The continuing saga of apartment living; today we will talk about the common trash area.

The complex has three parking lots, and in each parking lot has a common trash collection area. Three large trash bins, and one recycling bin. One would think that would be sufficient capacity. And they would be, if all was normal.

Fortunately, the pickup happens 3 times a week, so roughly every other day the trucks come.

 

Almost as soon as the the dumpsters are empty, the vultures move in. First to fill up is the recycling. Unfortunately the tenants here when they move, often jettison unwanted furniture and appliances. Straight into recycling. So by noon, the bin is full. Then they move to filling the trash dumpsters.

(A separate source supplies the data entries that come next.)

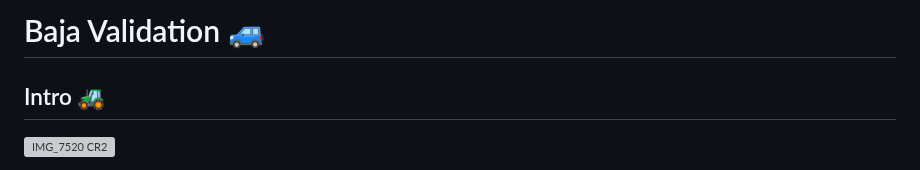
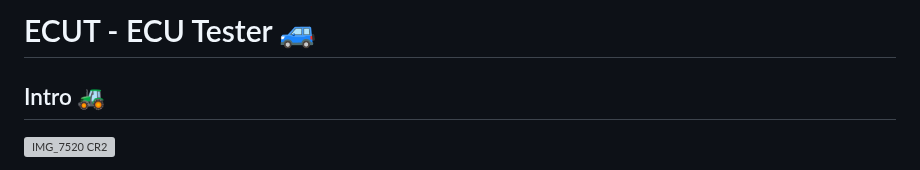
Before and after one commit to IshikawaRasoto/integration-workshop-3, a Markdown page: BajaValidation.md, the part around the change. Rendered like a GitHub page; grey boxes are pictures that could not be loaded.

Commit message:
:memo: Update BajaValidation.md - name update

```diff
--- a/BajaValidation.md
+++ b/BajaValidation.md
@@ -1,4 +1,4 @@
-# Baja Validation 🚙
+# ECUT - ECU Tester 🚙
 
 ## Intro 🚜
 
```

Alas, by late afternoon after the pickup, the trash bins look like the picture at the top of this post.

Then two things happen. First, there are some pros that come by to dump more. I see the same green older Chrysler minivan dump furniture and appliances. Overloaded to the max.

Second, the scavengers come. They pawl through the recycling looking for things with value (aluminum cans, metals for recycling, etc.) There are at least three different waves I see. Competitive recycling at its finest.

Then within 2 days, it all begins again.

I will say one thing, the maintenance staff of the apartment do a pretty efficient job of keeping it orderly, and as clean as possible. It is a daunting task.